• [Content revision data]:

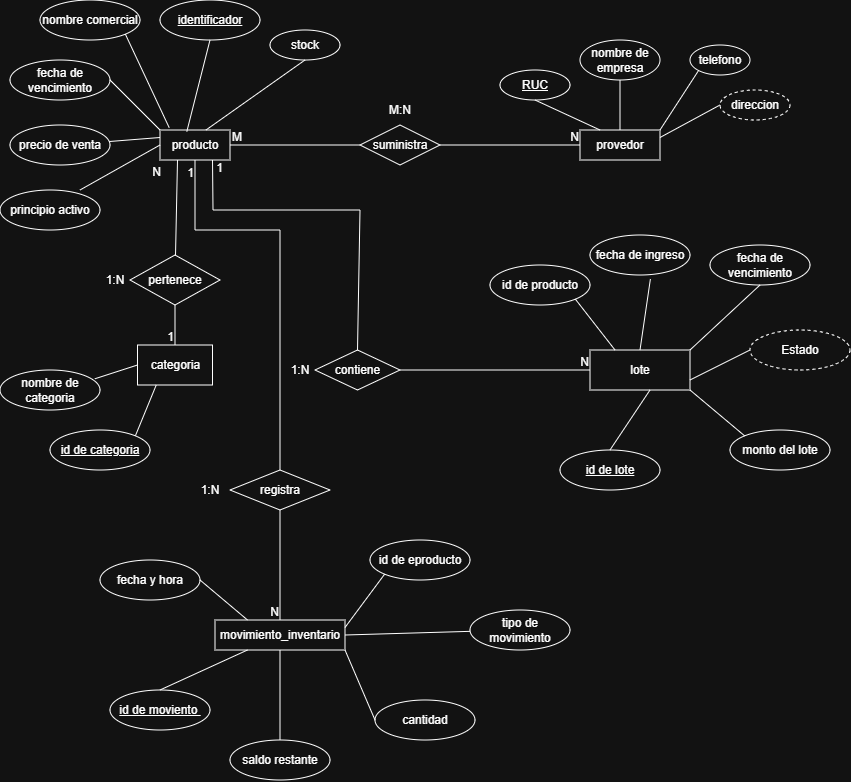
The draw.io diagram Modelo-ER-ProyectoU1.png in Criss-21/Diagramas-Base-De-DAtos, before a commit. Source tidied: cells renumbered, new cells last; positions are measured from the earlier drawing's top-left corner, leaving out a move shared by most shapes.
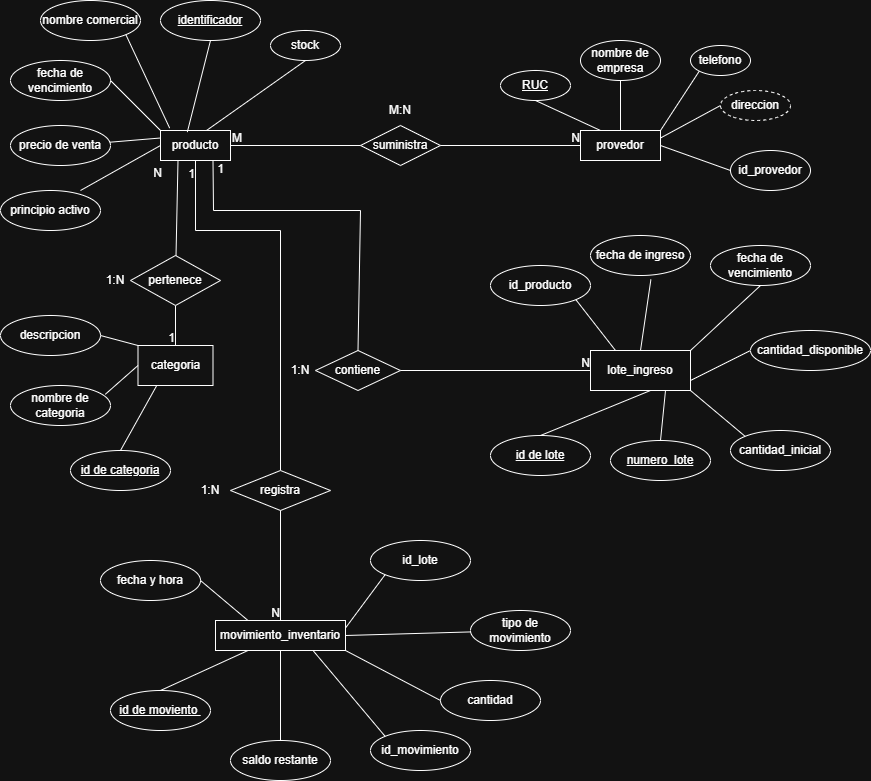
After the commit.

What changed in the source:
```diff
@@ -87,38 +87,35 @@
       <mxGeometry x="137.5" y="345" width="75" height="40" as="geometry" />
     </mxCell>
     <mxCell id="30" value="nombre de categoria" style="ellipse;whiteSpace=wrap;html=1;align=center;" parent="1" vertex="1">
-      <mxGeometry y="370" width="100" height="40" as="geometry" />
+      <mxGeometry x="10" y="385" width="100" height="40" as="geometry" />
     </mxCell>
     <mxCell id="31" style="endArrow=none;html=1;rounded=0;entryX=0.948;entryY=0.22;entryDx=0;entryDy=0;exitX=0;exitY=0.5;exitDx=0;exitDy=0;entryPerimeter=0;" parent="1" edge="1" source="29" target="30">
       <mxGeometry relative="1" as="geometry" />
     </mxCell>
-    <mxCell id="32" style="endArrow=none;html=1;rounded=0;exitX=1;exitY=0;exitDx=0;exitDy=0;entryX=0.25;entryY=1;entryDx=0;entryDy=0;" parent="1" edge="1" source="39" target="29">
+    <mxCell id="32" style="endArrow=none;html=1;rounded=0;exitX=0.5;exitY=0;exitDx=0;exitDy=0;entryX=0.25;entryY=1;entryDx=0;entryDy=0;" parent="1" edge="1" source="39" target="29">
       <mxGeometry relative="1" as="geometry" />
     </mxCell>
-    <mxCell id="33" value="lote" style="whiteSpace=wrap;html=1;align=center;" parent="1" vertex="1">
+    <mxCell id="33" value="lote_ingreso" style="whiteSpace=wrap;html=1;align=center;" parent="1" vertex="1">
       <mxGeometry x="590" y="350" width="100" height="40" as="geometry" />
     </mxCell>
     <mxCell id="34" value="fecha de ingreso" style="ellipse;whiteSpace=wrap;html=1;align=center;" parent="1" vertex="1">
       <mxGeometry x="590" y="235" width="100" height="40" as="geometry" />
     </mxCell>
-    <mxCell id="35" value="id de producto" style="ellipse;whiteSpace=wrap;html=1;align=center;" parent="1" vertex="1">
+    <mxCell id="35" value="id_producto" style="ellipse;whiteSpace=wrap;html=1;align=center;" parent="1" vertex="1">
       <mxGeometry x="490" y="265" width="100" height="40" as="geometry" />
     </mxCell>
     <mxCell id="36" value="id de lote" style="ellipse;whiteSpace=wrap;html=1;align=center;fontStyle=4;" parent="1" vertex="1">
-      <mxGeometry x="560" y="450" width="100" height="40" as="geometry" />
+      <mxGeometry x="490" y="435" width="100" height="40" as="geometry" />
     </mxCell>
-    <mxCell id="37" value="monto del lote" style="ellipse;whiteSpace=wrap;html=1;align=center;" parent="1" vertex="1">
+    <mxCell id="37" value="cantidad_inicial" style="ellipse;whiteSpace=wrap;html=1;align=center;" parent="1" vertex="1">
       <mxGeometry x="730" y="430" width="100" height="40" as="geometry" />
     </mxCell>
     <mxCell id="38" value="fecha de vencimiento" style="ellipse;whiteSpace=wrap;html=1;align=center;" parent="1" vertex="1">
       <mxGeometry x="710" y="245" width="100" height="40" as="geometry" />
     </mxCell>
     <mxCell id="39" value="id de categoria" style="ellipse;whiteSpace=wrap;html=1;align=center;fontStyle=4;" parent="1" vertex="1">
-      <mxGeometry x="50" y="430" width="100" height="40" as="geometry" />
+      <mxGeometry x="70" y="450" width="100" height="40" as="geometry" />
     </mxCell>
-    <mxCell id="40" value="Estado" style="ellipse;whiteSpace=wrap;html=1;align=center;dashed=1;" parent="1" vertex="1">
-      <mxGeometry x="750" y="330" width="100" height="40" as="geometry" />
-    </mxCell>
     <mxCell id="41" style="endArrow=none;html=1;rounded=0;entryX=1;entryY=1;entryDx=0;entryDy=0;exitX=0.25;exitY=0;exitDx=0;exitDy=0;" parent="1" edge="1" source="33" target="35">
       <mxGeometry relative="1" as="geometry" />
     </mxCell>
@@ -134,13 +131,15 @@
     <mxCell id="45" style="endArrow=none;html=1;rounded=0;entryX=1;entryY=1;entryDx=0;entryDy=0;exitX=0;exitY=0;exitDx=0;exitDy=0;" parent="1" edge="1" source="37" target="33">
       <mxGeometry relative="1" as="geometry" />
     </mxCell>
-    <mxCell id="46" style="endArrow=none;html=1;rounded=0;exitX=0;exitY=0.5;exitDx=0;exitDy=0;entryX=1;entryY=0.75;entryDx=0;entryDy=0;" parent="1" edge="1" source="40" target="33">
-      <mxGeometry relative="1" as="geometry" />
+    <mxCell id="46" style="endArrow=none;html=1;rounded=0;exitX=0;exitY=0.5;exitDx=0;exitDy=0;entryX=1;entryY=0.75;entryDx=0;entryDy=0;" parent="1" edge="1" target="33">
+      <mxGeometry relative="1" as="geometry">
+        <mxPoint x="750" y="350" as="sourcePoint" />
+      </mxGeometry>
     </mxCell>
     <mxCell id="47" value="movimiento_inventario" style="whiteSpace=wrap;html=1;align=center;" parent="1" vertex="1">
       <mxGeometry x="215" y="620" width="130" height="30" as="geometry" />
     </mxCell>
-    <mxCell id="48" value="id de eproducto" style="ellipse;whiteSpace=wrap;html=1;align=center;" parent="1" vertex="1">
+    <mxCell id="48" value="id_lote" style="ellipse;whiteSpace=wrap;html=1;align=center;" parent="1" vertex="1">
       <mxGeometry x="370" y="540" width="100" height="40" as="geometry" />
     </mxCell>
     <mxCell id="49" value="id de moviento&amp;nbsp;" style="ellipse;whiteSpace=wrap;html=1;align=center;fontStyle=4;" parent="1" vertex="1">
@@ -150,7 +149,7 @@
       <mxGeometry x="470" y="610" width="100" height="40" as="geometry" />
     </mxCell>
     <mxCell id="51" value="cantidad" style="ellipse;whiteSpace=wrap;html=1;align=center;" parent="1" vertex="1">
-      <mxGeometry x="375" y="700" width="100" height="40" as="geometry" />
+      <mxGeometry x="440" y="680" width="100" height="40" as="geometry" />
     </mxCell>
     <mxCell id="52" value="fecha y hora" style="ellipse;whiteSpace=wrap;html=1;align=center;" parent="1" vertex="1">
       <mxGeometry x="100" y="560" width="100" height="40" as="geometry" />
@@ -249,5 +248,32 @@
     <mxCell id="78" value="1:N" style="text;html=1;whiteSpace=wrap;strokeColor=none;fillColor=none;align=center;verticalAlign=middle;rounded=0;" parent="1" vertex="1">
       <mxGeometry x="180" y="475" width="60" height="30" as="geometry" />
     </mxCell>
+    <mxCell id="79" value="descripcion" style="ellipse;whiteSpace=wrap;html=1;align=center;" parent="1" vertex="1">
+      <mxGeometry y="315" width="100" height="40" as="geometry" />
+    </mxCell>
+    <mxCell id="80" style="endArrow=none;html=1;rounded=0;entryX=0;entryY=0;entryDx=0;entryDy=0;exitX=1;exitY=0.5;exitDx=0;exitDy=0;" parent="1" edge="1" source="79" target="29">
+      <mxGeometry relative="1" as="geometry" />
+    </mxCell>
+    <mxCell id="81" value="id_provedor" style="ellipse;whiteSpace=wrap;html=1;align=center;" parent="1" vertex="1">
+      <mxGeometry x="730" y="150" width="80" height="40" as="geometry" />
+    </mxCell>
+    <mxCell id="82" style="endArrow=none;html=1;rounded=0;entryX=1;entryY=0.5;entryDx=0;entryDy=0;exitX=0;exitY=0.5;exitDx=0;exitDy=0;" parent="1" edge="1" source="81" target="15">
+      <mxGeometry relative="1" as="geometry" />
+    </mxCell>
+    <mxCell id="83" value="cantidad_disponible" style="ellipse;whiteSpace=wrap;html=1;align=center;" parent="1" vertex="1">
+      <mxGeometry x="750" y="330" width="120" height="40" as="geometry" />
+    </mxCell>
+    <mxCell id="84" value="numero_lote" style="ellipse;whiteSpace=wrap;html=1;align=center;fontStyle=4;" parent="1" vertex="1">
+      <mxGeometry x="610" y="440" width="100" height="40" as="geometry" />
+    </mxCell>
+    <mxCell id="85" style="endArrow=none;html=1;rounded=0;entryX=0.75;entryY=1;entryDx=0;entryDy=0;exitX=0.5;exitY=0;exitDx=0;exitDy=0;" parent="1" edge="1" source="84" target="33">
+      <mxGeometry relative="1" as="geometry" />
+    </mxCell>
+    <mxCell id="86" value="id_movimiento" style="ellipse;whiteSpace=wrap;html=1;align=center;" parent="1" vertex="1">
+      <mxGeometry x="370" y="730" width="100" height="40" as="geometry" />
+    </mxCell>
+    <mxCell id="87" style="endArrow=none;html=1;rounded=0;entryX=0.75;entryY=1;entryDx=0;entryDy=0;exitX=0;exitY=0;exitDx=0;exitDy=0;" parent="1" edge="1" source="86" target="47">
+      <mxGeometry relative="1" as="geometry" />
+    </mxCell>
   </root>
 </mxGraphModel>
```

• [Task item]: Retype the entries above exactly. Stop after the line containing "After the commit.", and omit the pictures.

• [Answer]:
The draw.io diagram Modelo-ER-ProyectoU1.png in Criss-21/Diagramas-Base-De-DAtos, before a commit. Source tidied: cells renumbered, new cells last; positions are measured from the earlier drawing's top-left corner, leaving out a move shared by most shapes.
After the commit.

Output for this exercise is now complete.